EXERCISE DIRECTIONS:
Your answer must be an exact copy of the records below, minus any images.

DATA TO USE:
▽

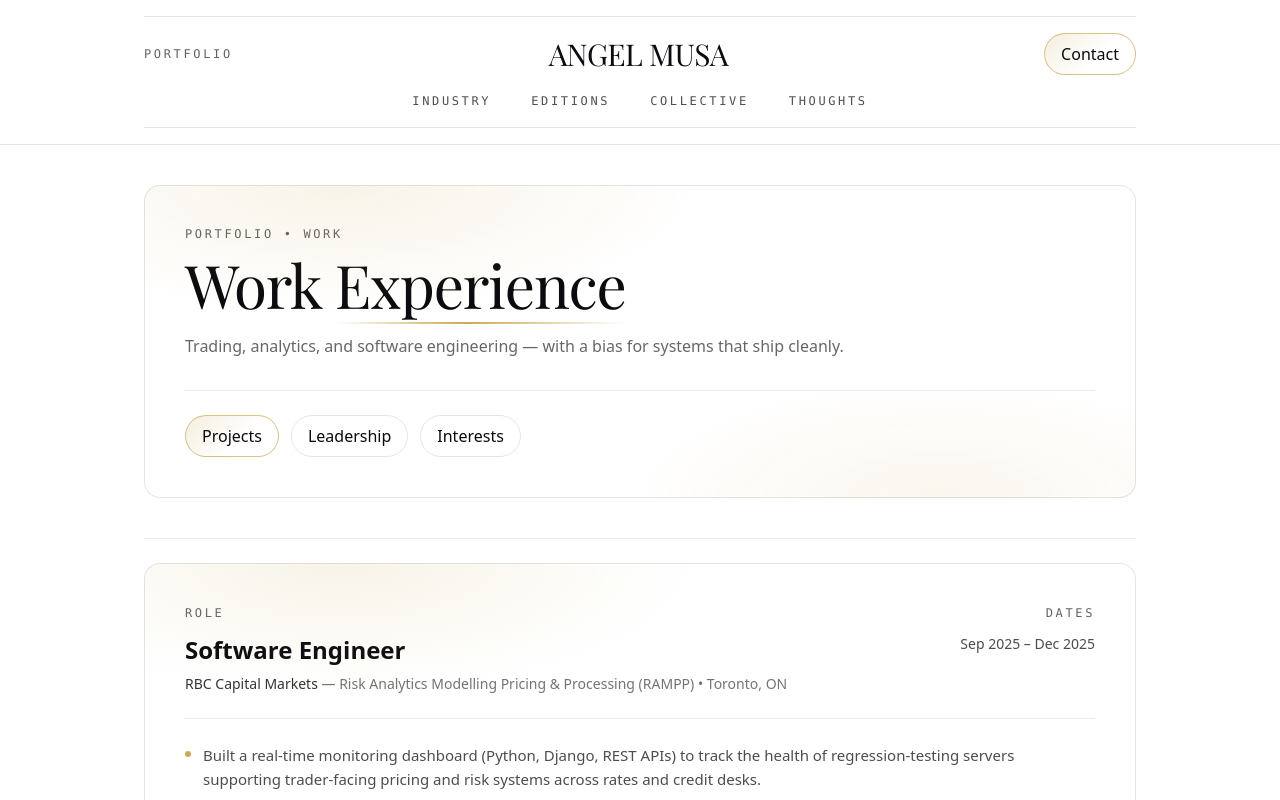
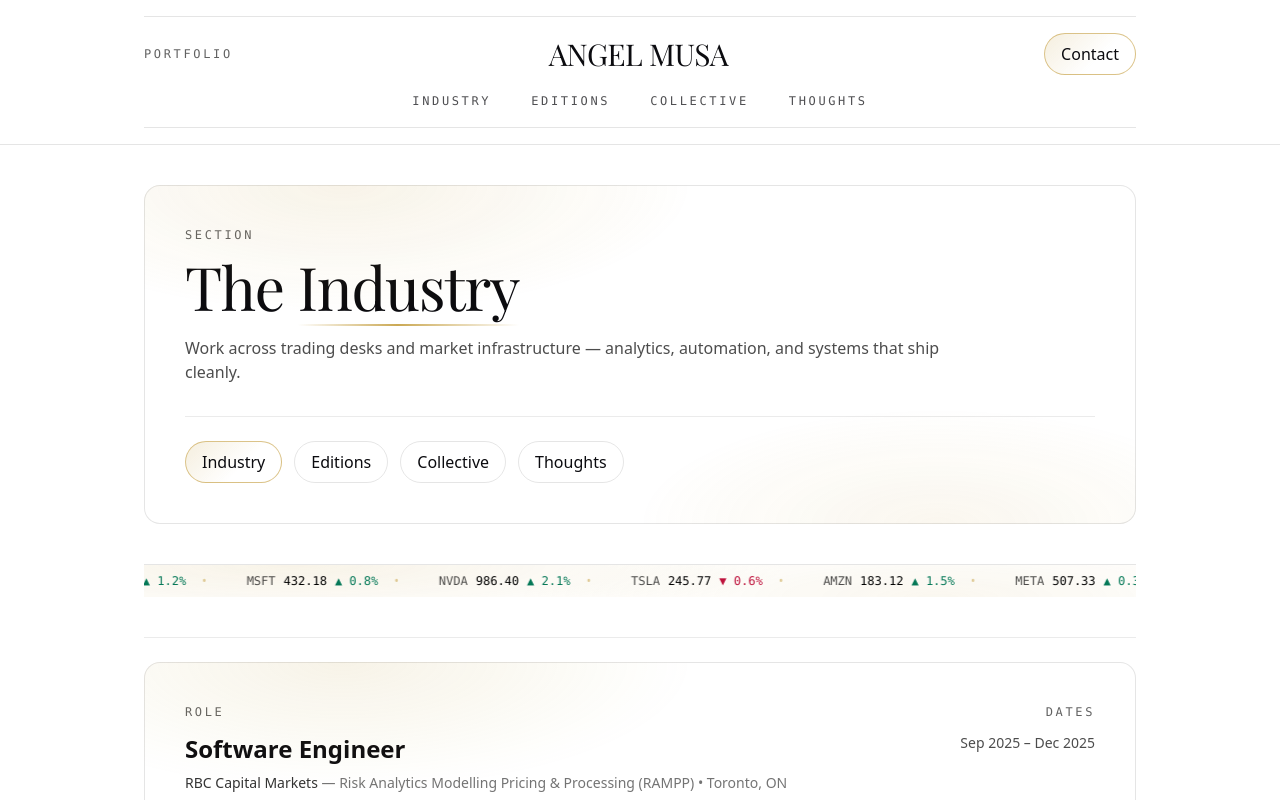
Before and after one commit to angel-musa/angelmusa, a Next.js app: page /industry in a window 1280 px wide. Shown: the top 800 px of the page. Built offline with nearby package versions, Linux system fonts and the light colour scheme; a web font is replaced by a local one.

Commit message:
updated subpage headers to match theme + fixed routing bug

```diff
--- a/app/collective/page.tsx
+++ b/app/collective/page.tsx
@@ -42,12 +42,12 @@ export default function CollectivePage() {
       </header>
 
       <section className="space-y-6">
-        <div className="flex items-end justify-between">
+        {/* <div className="flex items-end justify-between">
           <div>
             <div className="meta">Highlights</div>
             <h2 className="display mt-2 text-2xl md:text-3xl">Selected</h2>
           </div>
-        </div>
+        </div> */}
 
         <div className="rule" />
 
--- a/app/editions/page.tsx
+++ b/app/editions/page.tsx
@@ -1,5 +1,8 @@
 // app/projects/page.tsx
+
+import Link from "next/link";
 export const revalidate = 3600; // cache for 1h
+
 
 type Repo = {
   id: number;
@@ -91,24 +94,37 @@ export default async function ProjectsPage() {
   return (
     <section className="space-y-8">
       {/* Vogue-style header */}
+      {/* Editions-style header (matches Industry) */}
       <header className="paper glitter p-8 md:p-10">
-        <div className="meta text-xs text-black/50">Portfolio • Projects</div>
+        <div className="meta">Section</div>
         <h1 className="display mt-3 text-4xl md:text-6xl leading-[0.95]">
-          Personal <span className="headline-underline">Projects</span>
+          The <span className="headline-underline">Editions</span>
         </h1>
-        <p className="mt-5 max-w-3xl text-[15px] md:text-base text-black/60">
-          A curated set of builds across trading tools, research pipelines, and clean interfaces. Click a
-          card for an overview and setup notes.
+        <p className="mt-5 max-w-3xl text-[15px] md:text-base text-black/70">
+          Tools, experiments, and research projects — dashboards, backtests, and small systems collected as standalone pieces.
         </p>
 
         <div className="mt-8 rule" />
 
+        {/* Top nav (same as Industry, routes to new structure) */}
         <div className="mt-6 flex flex-wrap gap-3">
-          <a className="btn btn-gold" href="https://github.com/angel-musa" target="_blank" rel="noreferrer">
+          <Link className="btn" href="/industry">Industry</Link>
+          <Link className="btn btn-gold" href="/editions">Editions</Link>
+          <Link className="btn" href="/collective">Collective</Link>
+          <Link className="btn" href="/thoughts">Thoughts</Link>
+
+          {/* optional external link (kept from your old header) */}
+          <a
+            className="btn"
+            href="https://github.com/angel-musa"
+            target="_blank"
+            rel="noreferrer"
+          >
             GitHub <span aria-hidden>↗</span>
           </a>
         </div>
       </header>
+
 
       {/* subtle section label + divider (gold shows via underline + glitter) */}
       {/* <div className="flex items-end justify-between">
--- a/app/industry/page.tsx
+++ b/app/industry/page.tsx
@@ -1,5 +1,9 @@
-// app/work/page.tsx
+// app/industry/page.tsx
 "use client";
+
+import Link from "next/link";
+import TickerTape from "../../components/TickerTape";
+
 
 type Role = {
   title: string;
@@ -61,36 +65,43 @@ const ROLES: Role[] = [
   },
 ];
 
-export default function WorkPage() {
+export default function IndustryPage() {
   return (
     <div className="space-y-10">
-      {/* Vogue-style header */}
+      {/* Match Collective header style */}
       <header className="paper glitter p-8 md:p-10">
-        <div className="meta text-xs text-black/50">Portfolio • Work</div>
+        <div className="meta">Section</div>
         <h1 className="display mt-3 text-4xl md:text-6xl leading-[0.95]">
-          Work <span className="headline-underline">Experience</span>
+          The <span className="headline-underline">Industry</span>
         </h1>
-        <p className="mt-5 max-w-3xl text-[15px] md:text-base text-black/60">
-          Trading, analytics, and software engineering — with a bias for systems that ship cleanly.
+        <p className="mt-5 max-w-3xl text-[15px] md:text-base text-black/70">
+          Work across trading desks and market infrastructure — analytics, automation, and systems that ship cleanly.
         </p>
 
         <div className="mt-8 rule" />
 
+
+        {/* Correct routes for your new structure */}
         <div className="mt-6 flex flex-wrap gap-3">
-          <a className="btn btn-gold" href="/projects">Projects</a>
-          <a className="btn" href="/leadership">Leadership</a>
-          <a className="btn" href="/interests">Interests</a>
+          <Link className="btn btn-gold" href="/industry">
+            Industry
+          </Link>
+          <Link className="btn" href="/editions">
+            Editions
+          </Link>
+          <Link className="btn" href="/collective">
+            Collective
+          </Link>
+          <Link className="btn" href="/thoughts">
+            Thoughts
+          </Link>
         </div>
       </header>
 
+      <TickerTape />
+
       {/* Roles */}
       <section className="space-y-6">
-        {/* <div className="flex items-end justify-between">
-          <div>
-            <div className="meta text-xs text-black/50">Section</div>
-            <h2 className="display mt-2 text-2xl md:text-3xl">Roles</h2>
-          </div>
-        </div> */}
         <div className="rule" />
 
         <div className="grid grid-cols-1 gap-6">
@@ -104,7 +115,6 @@ export default function WorkPage() {
                 "focus:outline-none focus:ring-2 focus:ring-[rgba(var(--gold-rgb)/0.40)]",
               ].join(" ")}
             >
-              {/* subtle gold corner highlight on hover */}
               <div
                 className="pointer-events-none absolute inset-0 rounded-2xl opacity-0 group-hover:opacity-100 transition"
                 style={{
@@ -145,16 +155,16 @@ export default function WorkPage() {
                 ))}
               </ul>
 
-              {/* gold hairline at bottom */}
               <div
                 className="pointer-events-none absolute left-8 right-8 bottom-6 h-px opacity-70"
                 style={{
-                  background:
-                    "linear-gradient(90deg, transparent, rgba(var(--gold-rgb)/0.70), transparent)",
+                  background: "linear-gradient(90deg, transparent, rgba(var(--gold-rgb)/0.70), transparent)",
                 }}
               />
             </section>
           ))}
+
+          <TickerTape />
         </div>
       </section>
     </div>
```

△

THE ANSWER:
Before and after one commit to angel-musa/angelmusa, a Next.js app: page /industry in a window 1280 px wide. Shown: the top 800 px of the page. Built offline with nearby package versions, Linux system fonts and the light colour scheme; a web font is replaced by a local one.

Commit message:
updated subpage headers to match theme + fixed routing bug

```diff
--- a/app/collective/page.tsx
+++ b/app/collective/page.tsx
@@ -42,12 +42,12 @@ export default function CollectivePage() {
       </header>
 
       <section className="space-y-6">
-        <div className="flex items-end justify-between">
+        {/* <div className="flex items-end justify-between">
           <div>
             <div className="meta">Highlights</div>
             <h2 className="display mt-2 text-2xl md:text-3xl">Selected</h2>
           </div>
-        </div>
+        </div> */}
 
         <div className="rule" />
 
--- a/app/editions/page.tsx
+++ b/app/editions/page.tsx
@@ -1,5 +1,8 @@
 // app/projects/page.tsx
+
+import Link from "next/link";
 export const revalidate = 3600; // cache for 1h
+
 
 type Repo = {
   id: number;
@@ -91,24 +94,37 @@ export default async function ProjectsPage() {
   return (
     <section className="space-y-8">
       {/* Vogue-style header */}
+      {/* Editions-style header (matches Industry) */}
       <header className="paper glitter p-8 md:p-10">
-        <div className="meta text-xs text-black/50">Portfolio • Projects</div>
+        <div className="meta">Section</div>
         <h1 className="display mt-3 text-4xl md:text-6xl leading-[0.95]">
-          Personal <span className="headline-underline">Projects</span>
+          The <span className="headline-underline">Editions</span>
         </h1>
-        <p className="mt-5 max-w-3xl text-[15px] md:text-base text-black/60">
-          A curated set of builds across trading tools, research pipelines, and clean interfaces. Click a
-          card for an overview and setup notes.
+        <p className="mt-5 max-w-3xl text-[15px] md:text-base text-black/70">
+          Tools, experiments, and research projects — dashboards, backtests, and small systems collected as standalone pieces.
         </p>
 
         <div className="mt-8 rule" />
 
+        {/* Top nav (same as Industry, routes to new structure) */}
         <div className="mt-6 flex flex-wrap gap-3">
-          <a className="btn btn-gold" href="https://github.com/angel-musa" target="_blank" rel="noreferrer">
+          <Link className="btn" href="/industry">Industry</Link>
+          <Link className="btn btn-gold" href="/editions">Editions</Link>
+          <Link className="btn" href="/collective">Collective</Link>
+          <Link className="btn" href="/thoughts">Thoughts</Link>
+
+          {/* optional external link (kept from your old header) */}
+          <a
+            className="btn"
+            href="https://github.com/angel-musa"
+            target="_blank"
+            rel="noreferrer"
+          >
             GitHub <span aria-hidden>↗</span>
           </a>
         </div>
       </header>
+
 
       {/* subtle section label + divider (gold shows via underline + glitter) */}
       {/* <div className="flex items-end justify-between">
--- a/app/industry/page.tsx
+++ b/app/industry/page.tsx
@@ -1,5 +1,9 @@
-// app/work/page.tsx
+// app/industry/page.tsx
 "use client";
+
+import Link from "next/link";
+import TickerTape from "../../components/TickerTape";
+
 
 type Role = {
   title: string;
@@ -61,36 +65,43 @@ const ROLES: Role[] = [
   },
 ];
 
-export default function WorkPage() {
+export default function IndustryPage() {
   return (
     <div className="space-y-10">
-      {/* Vogue-style header */}
+      {/* Match Collective header style */}
       <header className="paper glitter p-8 md:p-10">
-        <div className="meta text-xs text-black/50">Portfolio • Work</div>
+        <div className="meta">Section</div>
         <h1 className="display mt-3 text-4xl md:text-6xl leading-[0.95]">
-          Work <span className="headline-underline">Experience</span>
+          The <span className="headline-underline">Industry</span>
         </h1>
-        <p className="mt-5 max-w-3xl text-[15px] md:text-base text-black/60">
-          Trading, analytics, and software engineering — with a bias for systems that ship cleanly.
+        <p className="mt-5 max-w-3xl text-[15px] md:text-base text-black/70">
+          Work across trading desks and market infrastructure — analytics, automation, and systems that ship cleanly.
         </p>
 
         <div className="mt-8 rule" />
 
+
+        {/* Correct routes for your new structure */}
         <div className="mt-6 flex flex-wrap gap-3">
-          <a className="btn btn-gold" href="/projects">Projects</a>
-          <a className="btn" href="/leadership">Leadership</a>
-          <a className="btn" href="/interests">Interests</a>
+          <Link className="btn btn-gold" href="/industry">
+            Industry
+          </Link>
+          <Link className="btn" href="/editions">
+            Editions
+          </Link>
+          <Link className="btn" href="/collective">
+            Collective
+          </Link>
+          <Link className="btn" href="/thoughts">
+            Thoughts
+          </Link>
         </div>
       </header>
 
+      <TickerTape />
+
       {/* Roles */}
       <section className="space-y-6">
-        {/* <div className="flex items-end justify-between">
-          <div>
-            <div className="meta text-xs text-black/50">Section</div>
-            <h2 className="display mt-2 text-2xl md:text-3xl">Roles</h2>
-          </div>
-        </div> */}
         <div className="rule" />
 
         <div className="grid grid-cols-1 gap-6">
@@ -104,7 +115,6 @@ export default function WorkPage() {
                 "focus:outline-none focus:ring-2 focus:ring-[rgba(var(--gold-rgb)/0.40)]",
               ].join(" ")}
             >
-              {/* subtle gold corner highlight on hover */}
               <div
                 className="pointer-events-none absolute inset-0 rounded-2xl opacity-0 group-hover:opacity-100 transition"
                 style={{
@@ -145,16 +155,16 @@ export default function WorkPage() {
                 ))}
               </ul>
 
-              {/* gold hairline at bottom */}
               <div
                 className="pointer-events-none absolute left-8 right-8 bottom-6 h-px opacity-70"
                 style={{
-                  background:
-                    "linear-gradient(90deg, transparent, rgba(var(--gold-rgb)/0.70), transparent)",
+                  background: "linear-gradient(90deg, transparent, rgba(var(--gold-rgb)/0.70), transparent)",
                 }}
               />
             </section>
           ))}
+
+          <TickerTape />
         </div>
       </section>
     </div>
```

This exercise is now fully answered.